School starts for my kids today, and I’ve returned to a wonderful little book that I first discovered in 2001, when I was writing my second book. It’s called, Sleeping with Bread: Holding What Gives You Life, and it describes a way to easily integrate the Ignatian Examen into your everyday life — and your family’s life.
The odd title comes from an orphanage during WWII. The children therein had gone hungry so many times that they were in constant fear of waking to no food. But their caretakers found that when the kids were put to bed with a piece of bread, thus ensuring they’d have something to eat the next day, they slept soundly and peacefully.
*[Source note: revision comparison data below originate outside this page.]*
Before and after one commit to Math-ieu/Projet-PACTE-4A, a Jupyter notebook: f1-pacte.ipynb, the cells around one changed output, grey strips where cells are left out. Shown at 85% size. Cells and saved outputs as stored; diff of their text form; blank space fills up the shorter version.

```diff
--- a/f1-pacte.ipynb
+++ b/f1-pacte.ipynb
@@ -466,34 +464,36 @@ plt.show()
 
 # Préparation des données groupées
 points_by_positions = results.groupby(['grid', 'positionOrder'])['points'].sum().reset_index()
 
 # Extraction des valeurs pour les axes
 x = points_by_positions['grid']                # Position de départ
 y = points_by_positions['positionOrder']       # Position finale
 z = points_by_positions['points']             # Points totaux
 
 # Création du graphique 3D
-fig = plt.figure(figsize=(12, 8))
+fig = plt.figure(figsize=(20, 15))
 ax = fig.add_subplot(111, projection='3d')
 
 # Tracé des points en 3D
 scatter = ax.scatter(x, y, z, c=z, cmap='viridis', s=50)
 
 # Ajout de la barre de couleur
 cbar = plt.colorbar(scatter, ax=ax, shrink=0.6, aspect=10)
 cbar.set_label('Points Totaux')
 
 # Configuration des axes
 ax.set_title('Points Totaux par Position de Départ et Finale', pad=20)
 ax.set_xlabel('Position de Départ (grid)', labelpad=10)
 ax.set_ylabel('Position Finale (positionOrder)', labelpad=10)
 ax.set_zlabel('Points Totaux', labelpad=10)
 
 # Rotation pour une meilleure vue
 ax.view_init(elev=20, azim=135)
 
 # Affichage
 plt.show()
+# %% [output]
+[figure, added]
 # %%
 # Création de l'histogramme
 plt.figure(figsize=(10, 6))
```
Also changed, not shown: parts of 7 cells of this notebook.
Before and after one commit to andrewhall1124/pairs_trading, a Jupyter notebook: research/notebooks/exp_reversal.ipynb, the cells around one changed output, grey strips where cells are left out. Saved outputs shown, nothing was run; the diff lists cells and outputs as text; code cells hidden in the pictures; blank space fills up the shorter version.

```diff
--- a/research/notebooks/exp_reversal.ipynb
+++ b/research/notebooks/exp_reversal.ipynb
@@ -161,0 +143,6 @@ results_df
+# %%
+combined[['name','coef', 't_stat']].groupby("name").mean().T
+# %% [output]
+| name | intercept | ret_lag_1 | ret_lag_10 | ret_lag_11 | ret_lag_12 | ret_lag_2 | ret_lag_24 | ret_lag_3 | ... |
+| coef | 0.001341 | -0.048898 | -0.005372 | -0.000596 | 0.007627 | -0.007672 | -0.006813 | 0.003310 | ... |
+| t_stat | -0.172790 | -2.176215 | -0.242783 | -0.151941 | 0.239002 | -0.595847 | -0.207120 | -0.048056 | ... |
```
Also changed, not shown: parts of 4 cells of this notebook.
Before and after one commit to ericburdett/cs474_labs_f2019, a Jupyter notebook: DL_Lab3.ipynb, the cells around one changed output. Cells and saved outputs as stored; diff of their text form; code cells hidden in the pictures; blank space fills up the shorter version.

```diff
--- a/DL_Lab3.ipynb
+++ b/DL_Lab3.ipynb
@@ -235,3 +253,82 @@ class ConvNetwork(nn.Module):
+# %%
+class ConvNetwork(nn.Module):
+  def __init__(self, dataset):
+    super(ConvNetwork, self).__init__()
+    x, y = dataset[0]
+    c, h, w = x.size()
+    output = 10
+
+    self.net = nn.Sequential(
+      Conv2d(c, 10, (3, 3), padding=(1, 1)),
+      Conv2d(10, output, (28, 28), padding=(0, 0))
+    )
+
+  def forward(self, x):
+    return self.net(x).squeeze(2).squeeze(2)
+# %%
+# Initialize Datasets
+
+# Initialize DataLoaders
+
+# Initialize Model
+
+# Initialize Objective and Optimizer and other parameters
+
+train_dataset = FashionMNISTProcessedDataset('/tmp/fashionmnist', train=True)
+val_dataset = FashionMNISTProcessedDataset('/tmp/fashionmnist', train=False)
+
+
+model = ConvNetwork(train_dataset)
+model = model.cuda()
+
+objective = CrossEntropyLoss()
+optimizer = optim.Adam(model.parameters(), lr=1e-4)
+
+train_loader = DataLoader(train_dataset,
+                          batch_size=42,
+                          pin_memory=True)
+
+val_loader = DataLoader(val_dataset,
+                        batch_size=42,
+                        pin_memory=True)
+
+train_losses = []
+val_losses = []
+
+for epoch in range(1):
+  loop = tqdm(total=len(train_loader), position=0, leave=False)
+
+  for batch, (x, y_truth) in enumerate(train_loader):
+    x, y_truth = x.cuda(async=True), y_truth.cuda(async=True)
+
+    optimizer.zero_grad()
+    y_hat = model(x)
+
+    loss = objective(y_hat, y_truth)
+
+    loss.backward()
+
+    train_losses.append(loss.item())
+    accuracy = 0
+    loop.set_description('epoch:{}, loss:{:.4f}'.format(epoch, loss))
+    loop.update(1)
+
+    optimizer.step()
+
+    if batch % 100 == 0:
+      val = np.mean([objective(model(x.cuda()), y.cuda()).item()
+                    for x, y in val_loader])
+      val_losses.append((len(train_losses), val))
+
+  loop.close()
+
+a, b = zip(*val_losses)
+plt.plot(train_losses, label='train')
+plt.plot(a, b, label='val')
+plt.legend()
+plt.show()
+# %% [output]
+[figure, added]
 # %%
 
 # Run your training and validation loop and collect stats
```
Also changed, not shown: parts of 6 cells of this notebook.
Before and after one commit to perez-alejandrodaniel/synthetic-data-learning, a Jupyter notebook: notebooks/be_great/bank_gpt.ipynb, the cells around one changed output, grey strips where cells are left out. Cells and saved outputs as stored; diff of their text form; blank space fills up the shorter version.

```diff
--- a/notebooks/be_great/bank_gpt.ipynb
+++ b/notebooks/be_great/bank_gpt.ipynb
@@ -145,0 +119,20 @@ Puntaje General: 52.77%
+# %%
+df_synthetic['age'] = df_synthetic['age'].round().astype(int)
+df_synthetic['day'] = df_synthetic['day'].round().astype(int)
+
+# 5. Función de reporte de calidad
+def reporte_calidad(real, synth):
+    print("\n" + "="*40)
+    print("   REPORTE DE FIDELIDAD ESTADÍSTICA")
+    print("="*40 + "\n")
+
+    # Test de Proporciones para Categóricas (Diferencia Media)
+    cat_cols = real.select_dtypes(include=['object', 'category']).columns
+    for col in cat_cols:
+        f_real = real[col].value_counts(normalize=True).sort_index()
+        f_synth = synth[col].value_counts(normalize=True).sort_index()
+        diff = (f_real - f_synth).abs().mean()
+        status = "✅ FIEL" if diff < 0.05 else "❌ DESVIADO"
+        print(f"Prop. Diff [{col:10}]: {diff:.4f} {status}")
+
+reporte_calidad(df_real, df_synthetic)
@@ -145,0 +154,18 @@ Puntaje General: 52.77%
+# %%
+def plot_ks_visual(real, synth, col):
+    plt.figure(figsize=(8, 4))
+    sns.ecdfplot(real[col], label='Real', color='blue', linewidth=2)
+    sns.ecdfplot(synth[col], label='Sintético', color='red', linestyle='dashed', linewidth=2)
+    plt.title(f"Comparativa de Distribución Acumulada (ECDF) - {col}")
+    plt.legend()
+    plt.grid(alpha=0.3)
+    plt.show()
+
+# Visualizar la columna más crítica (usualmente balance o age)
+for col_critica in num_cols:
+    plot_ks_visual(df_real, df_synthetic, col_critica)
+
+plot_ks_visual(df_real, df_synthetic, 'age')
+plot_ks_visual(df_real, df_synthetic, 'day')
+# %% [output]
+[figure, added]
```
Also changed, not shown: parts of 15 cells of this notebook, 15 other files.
While I haven’t taken to sleeping with a loaf, or sending my kids to bed with one, we are starting this school year with the practice of examining our lives in the spirit of Ignatius’ examination. The cornerstone of Ignatian spirituality is regular self-reflection that encourages us to detach from inordinate attachments to things other than God and attachment to God’s glory and, ultimately, to union with Jesus Christ.
Sleeping with Bread translates these concepts to normal life, and in language that children can understand. It replaces the dinnertime questions parents so often ask, “What was your high and low today?” with questions around the days “consolations and desolations,” questions like, “For what am I most grateful today?”
Like anything, it’s going to take a little practice for me and my kids to become adept at this, but I’m looking forward to it.
Have you and your family committed to any spiritual practices for this school year?